Description of the task:
Lines in the listing below that hold "docs" are the ones to copy.

Dataset content:
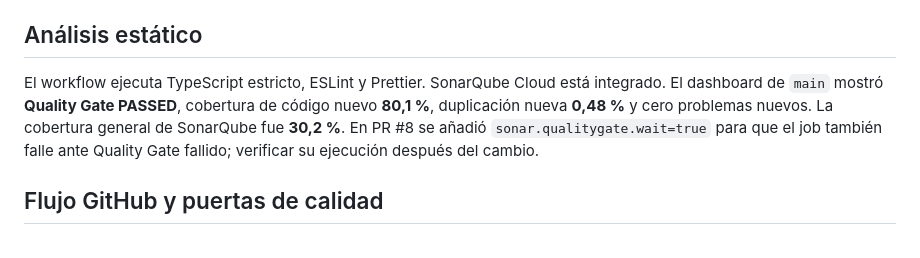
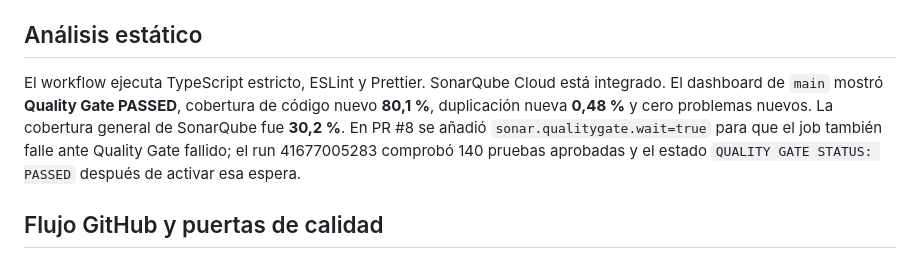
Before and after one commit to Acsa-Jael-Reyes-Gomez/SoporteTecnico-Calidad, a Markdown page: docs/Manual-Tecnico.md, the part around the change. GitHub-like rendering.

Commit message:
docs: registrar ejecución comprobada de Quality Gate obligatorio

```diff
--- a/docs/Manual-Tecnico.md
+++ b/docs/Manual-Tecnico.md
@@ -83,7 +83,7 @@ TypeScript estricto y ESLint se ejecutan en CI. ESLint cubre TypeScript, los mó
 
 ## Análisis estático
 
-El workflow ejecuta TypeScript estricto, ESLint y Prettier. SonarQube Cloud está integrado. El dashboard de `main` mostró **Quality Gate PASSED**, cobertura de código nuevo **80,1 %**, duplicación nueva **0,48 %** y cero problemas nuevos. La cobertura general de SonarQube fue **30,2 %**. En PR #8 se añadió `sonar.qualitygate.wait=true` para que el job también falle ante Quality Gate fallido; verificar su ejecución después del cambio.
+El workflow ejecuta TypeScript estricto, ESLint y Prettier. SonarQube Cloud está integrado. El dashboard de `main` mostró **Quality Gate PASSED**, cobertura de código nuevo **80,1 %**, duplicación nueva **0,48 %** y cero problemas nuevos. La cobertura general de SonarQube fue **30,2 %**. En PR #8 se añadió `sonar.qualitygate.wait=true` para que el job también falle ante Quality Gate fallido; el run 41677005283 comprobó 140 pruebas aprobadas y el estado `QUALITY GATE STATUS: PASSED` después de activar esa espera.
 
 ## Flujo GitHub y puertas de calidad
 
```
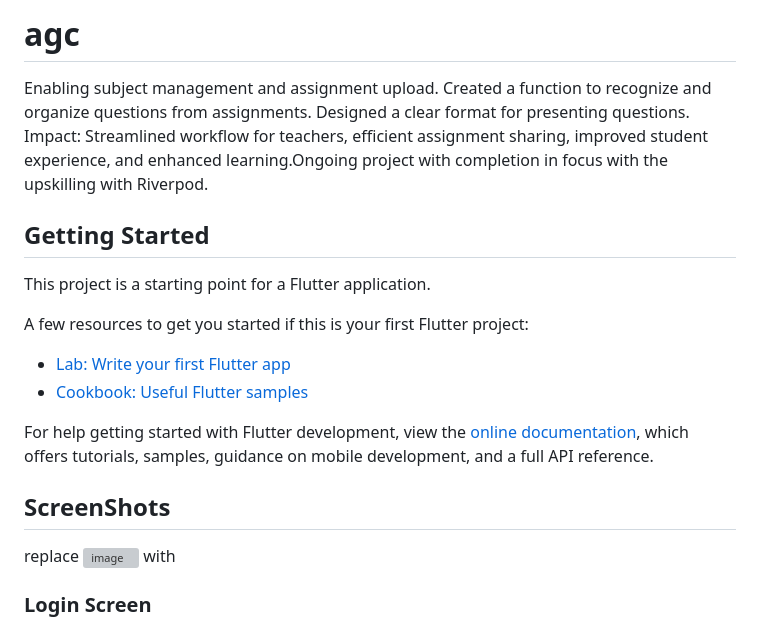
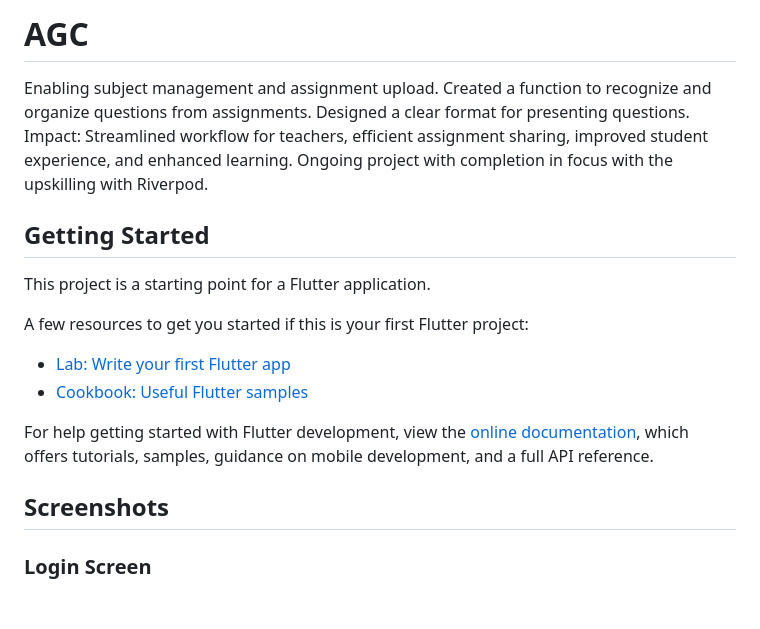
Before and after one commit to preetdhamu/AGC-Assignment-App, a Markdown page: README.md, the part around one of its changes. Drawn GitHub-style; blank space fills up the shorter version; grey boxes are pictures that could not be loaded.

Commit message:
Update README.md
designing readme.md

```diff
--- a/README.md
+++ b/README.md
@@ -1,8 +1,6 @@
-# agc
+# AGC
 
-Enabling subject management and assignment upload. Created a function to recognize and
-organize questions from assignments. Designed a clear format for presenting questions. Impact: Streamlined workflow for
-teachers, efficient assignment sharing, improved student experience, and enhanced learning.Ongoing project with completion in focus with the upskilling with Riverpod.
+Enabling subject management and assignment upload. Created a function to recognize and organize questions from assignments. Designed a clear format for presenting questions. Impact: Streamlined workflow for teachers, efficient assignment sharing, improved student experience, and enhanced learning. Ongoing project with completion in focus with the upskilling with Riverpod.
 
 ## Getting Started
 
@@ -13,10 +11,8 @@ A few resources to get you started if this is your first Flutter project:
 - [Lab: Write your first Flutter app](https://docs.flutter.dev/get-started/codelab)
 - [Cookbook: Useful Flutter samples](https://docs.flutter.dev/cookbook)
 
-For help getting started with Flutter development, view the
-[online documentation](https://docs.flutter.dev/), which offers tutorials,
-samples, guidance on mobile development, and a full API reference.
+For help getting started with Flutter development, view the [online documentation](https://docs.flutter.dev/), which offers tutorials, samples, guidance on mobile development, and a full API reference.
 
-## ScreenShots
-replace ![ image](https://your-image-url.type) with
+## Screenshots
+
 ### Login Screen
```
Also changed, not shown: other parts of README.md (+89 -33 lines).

---

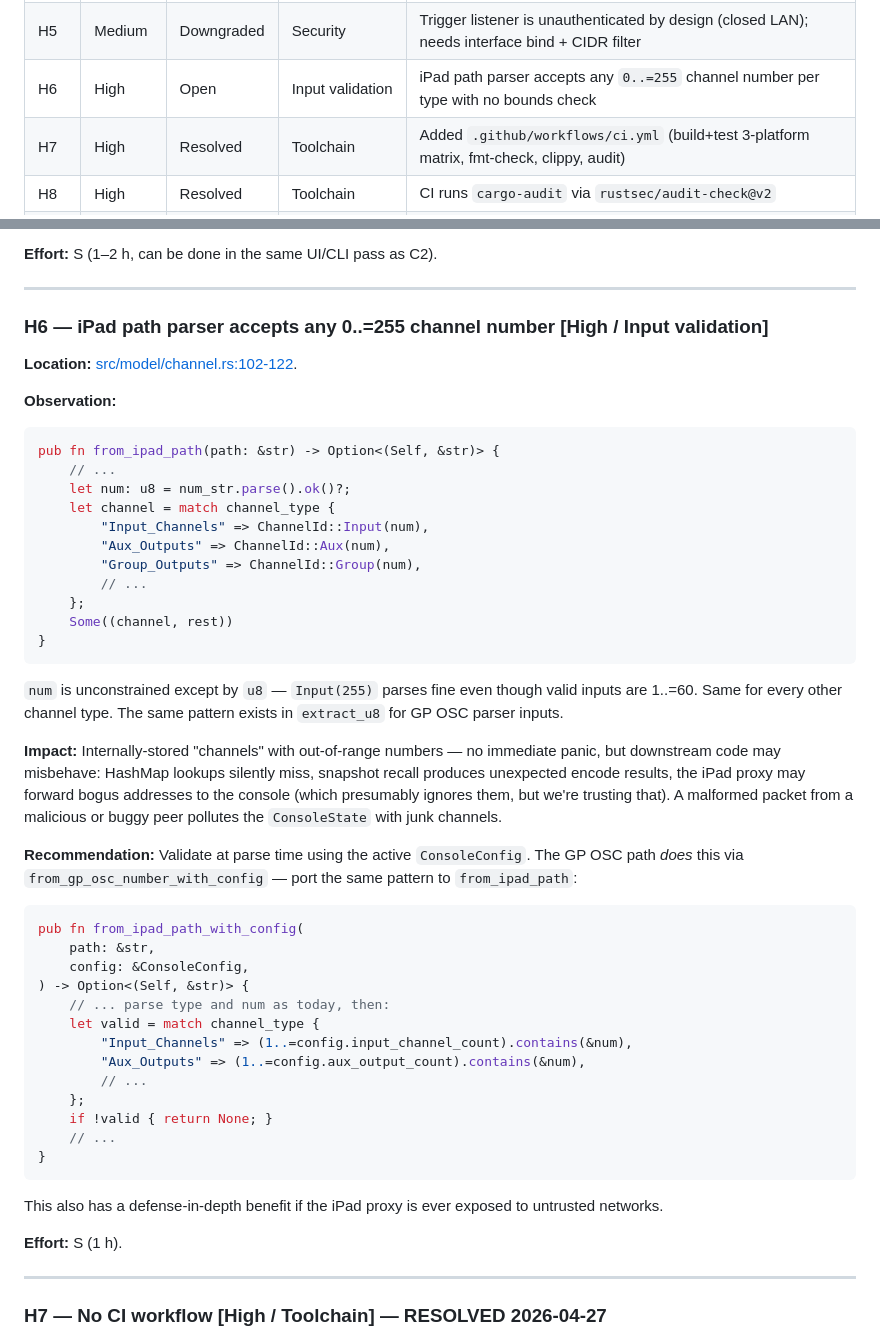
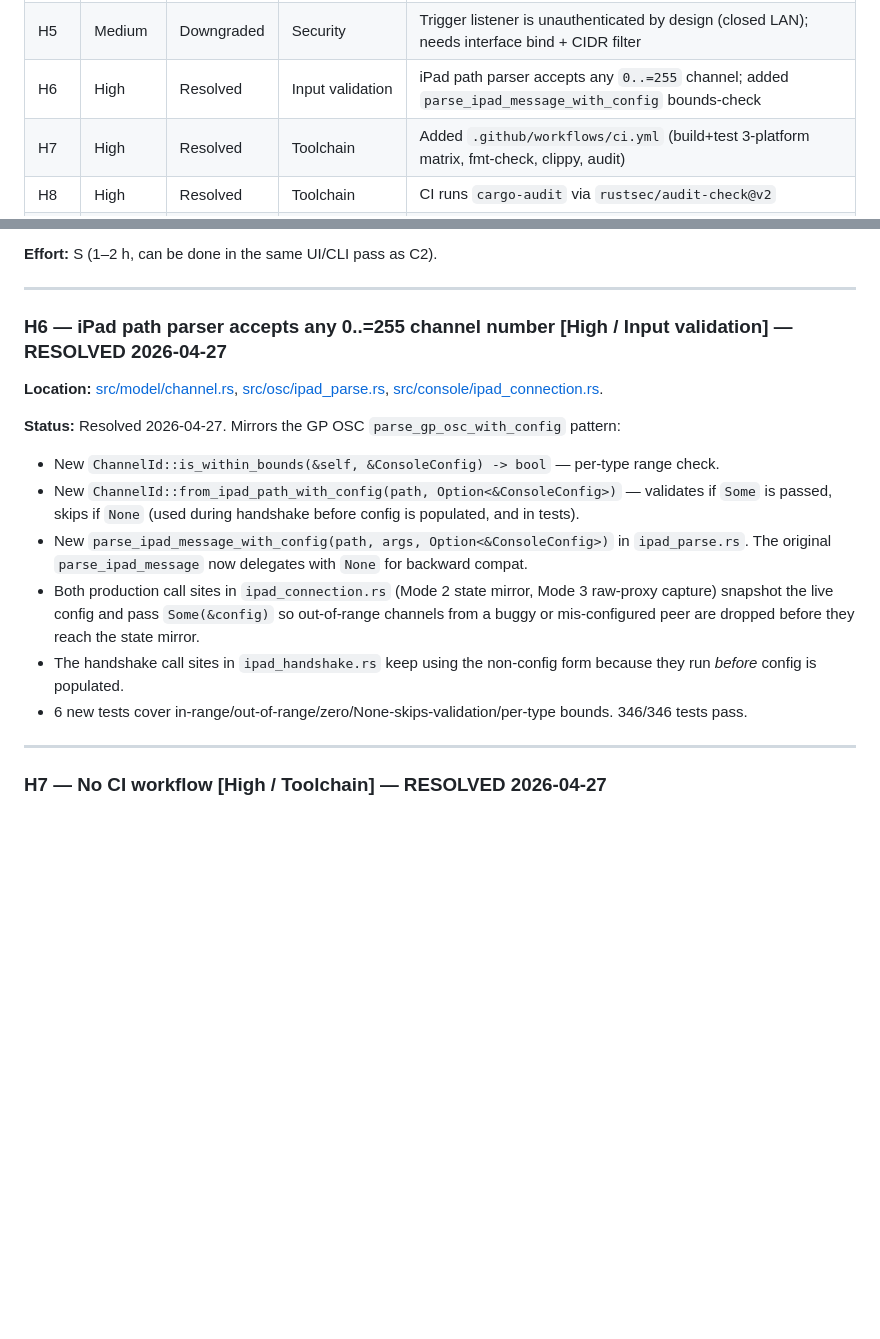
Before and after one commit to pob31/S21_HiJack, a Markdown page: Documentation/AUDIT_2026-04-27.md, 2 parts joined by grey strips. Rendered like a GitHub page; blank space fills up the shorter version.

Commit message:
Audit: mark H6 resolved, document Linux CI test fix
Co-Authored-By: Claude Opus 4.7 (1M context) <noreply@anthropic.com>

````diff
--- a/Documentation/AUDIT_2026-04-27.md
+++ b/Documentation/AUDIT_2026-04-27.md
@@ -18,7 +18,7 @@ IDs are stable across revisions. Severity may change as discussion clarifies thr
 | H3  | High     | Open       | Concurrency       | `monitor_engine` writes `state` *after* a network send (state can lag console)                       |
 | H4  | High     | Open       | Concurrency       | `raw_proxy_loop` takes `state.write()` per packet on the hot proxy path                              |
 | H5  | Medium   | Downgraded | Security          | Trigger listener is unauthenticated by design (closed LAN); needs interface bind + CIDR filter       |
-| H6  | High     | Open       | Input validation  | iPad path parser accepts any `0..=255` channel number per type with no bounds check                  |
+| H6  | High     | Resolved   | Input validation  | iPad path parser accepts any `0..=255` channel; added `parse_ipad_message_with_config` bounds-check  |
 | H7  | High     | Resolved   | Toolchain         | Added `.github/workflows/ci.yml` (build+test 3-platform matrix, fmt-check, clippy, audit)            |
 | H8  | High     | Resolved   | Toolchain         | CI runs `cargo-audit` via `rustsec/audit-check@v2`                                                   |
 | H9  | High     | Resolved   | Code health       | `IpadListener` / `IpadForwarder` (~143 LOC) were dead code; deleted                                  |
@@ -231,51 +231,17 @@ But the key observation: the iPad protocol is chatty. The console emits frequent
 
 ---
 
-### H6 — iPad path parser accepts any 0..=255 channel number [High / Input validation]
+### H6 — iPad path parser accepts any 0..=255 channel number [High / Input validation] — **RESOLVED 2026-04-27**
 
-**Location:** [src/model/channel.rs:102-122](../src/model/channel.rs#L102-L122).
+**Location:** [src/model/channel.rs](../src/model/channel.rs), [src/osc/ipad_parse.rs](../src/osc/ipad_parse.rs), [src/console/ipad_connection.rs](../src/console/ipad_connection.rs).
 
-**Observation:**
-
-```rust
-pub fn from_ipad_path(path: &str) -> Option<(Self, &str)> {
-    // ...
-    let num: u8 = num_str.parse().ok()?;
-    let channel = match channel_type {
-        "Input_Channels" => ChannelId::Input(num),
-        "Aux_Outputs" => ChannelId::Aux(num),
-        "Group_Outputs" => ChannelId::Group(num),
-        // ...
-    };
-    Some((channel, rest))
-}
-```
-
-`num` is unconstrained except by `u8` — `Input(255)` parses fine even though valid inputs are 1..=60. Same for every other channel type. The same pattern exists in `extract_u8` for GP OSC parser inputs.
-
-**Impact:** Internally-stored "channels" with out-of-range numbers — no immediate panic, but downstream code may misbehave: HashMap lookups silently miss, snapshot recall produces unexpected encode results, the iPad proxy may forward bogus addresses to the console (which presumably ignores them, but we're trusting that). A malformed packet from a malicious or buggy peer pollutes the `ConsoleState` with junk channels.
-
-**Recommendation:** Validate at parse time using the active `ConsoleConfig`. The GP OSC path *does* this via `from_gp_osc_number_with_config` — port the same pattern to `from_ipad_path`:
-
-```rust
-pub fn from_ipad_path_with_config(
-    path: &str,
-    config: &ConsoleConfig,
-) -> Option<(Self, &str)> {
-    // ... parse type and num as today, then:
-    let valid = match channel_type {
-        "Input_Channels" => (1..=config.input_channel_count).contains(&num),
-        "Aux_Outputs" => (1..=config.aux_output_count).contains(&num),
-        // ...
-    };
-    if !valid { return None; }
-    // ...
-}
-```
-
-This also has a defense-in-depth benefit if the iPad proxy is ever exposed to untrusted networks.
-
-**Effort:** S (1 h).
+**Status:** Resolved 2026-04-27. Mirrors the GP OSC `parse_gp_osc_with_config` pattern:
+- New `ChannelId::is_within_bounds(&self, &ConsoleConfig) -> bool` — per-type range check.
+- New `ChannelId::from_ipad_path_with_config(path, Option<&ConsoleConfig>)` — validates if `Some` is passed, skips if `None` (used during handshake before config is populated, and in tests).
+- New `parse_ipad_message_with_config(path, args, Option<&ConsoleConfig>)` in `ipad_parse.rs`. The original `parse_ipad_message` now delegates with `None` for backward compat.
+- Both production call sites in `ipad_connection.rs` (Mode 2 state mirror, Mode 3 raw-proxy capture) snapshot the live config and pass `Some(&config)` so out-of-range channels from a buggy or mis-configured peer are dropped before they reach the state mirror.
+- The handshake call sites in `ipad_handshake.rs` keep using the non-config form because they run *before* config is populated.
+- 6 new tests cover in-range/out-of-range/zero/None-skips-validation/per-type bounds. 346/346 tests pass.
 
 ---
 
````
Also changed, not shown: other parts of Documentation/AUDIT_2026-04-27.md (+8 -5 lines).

Written response:
Before and after one commit to Acsa-Jael-Reyes-Gomez/SoporteTecnico-Calidad, a Markdown page: docs/Manual-Tecnico.md, the part around the change. GitHub-like rendering.
docs: registrar ejecución comprobada de Quality Gate obligatorio
--- a/docs/Manual-Tecnico.md
+++ b/docs/Manual-Tecnico.md
 - [Lab: Write your first Flutter app](https://docs.flutter.dev/get-started/codelab)
 - [Cookbook: Useful Flutter samples](https://docs.flutter.dev/cookbook)
-[online documentation](https://docs.flutter.dev/), which offers tutorials,
+For help getting started with Flutter development, view the [online documentation](https://docs.flutter.dev/), which offers tutorials, samples, guidance on mobile development, and a full API reference.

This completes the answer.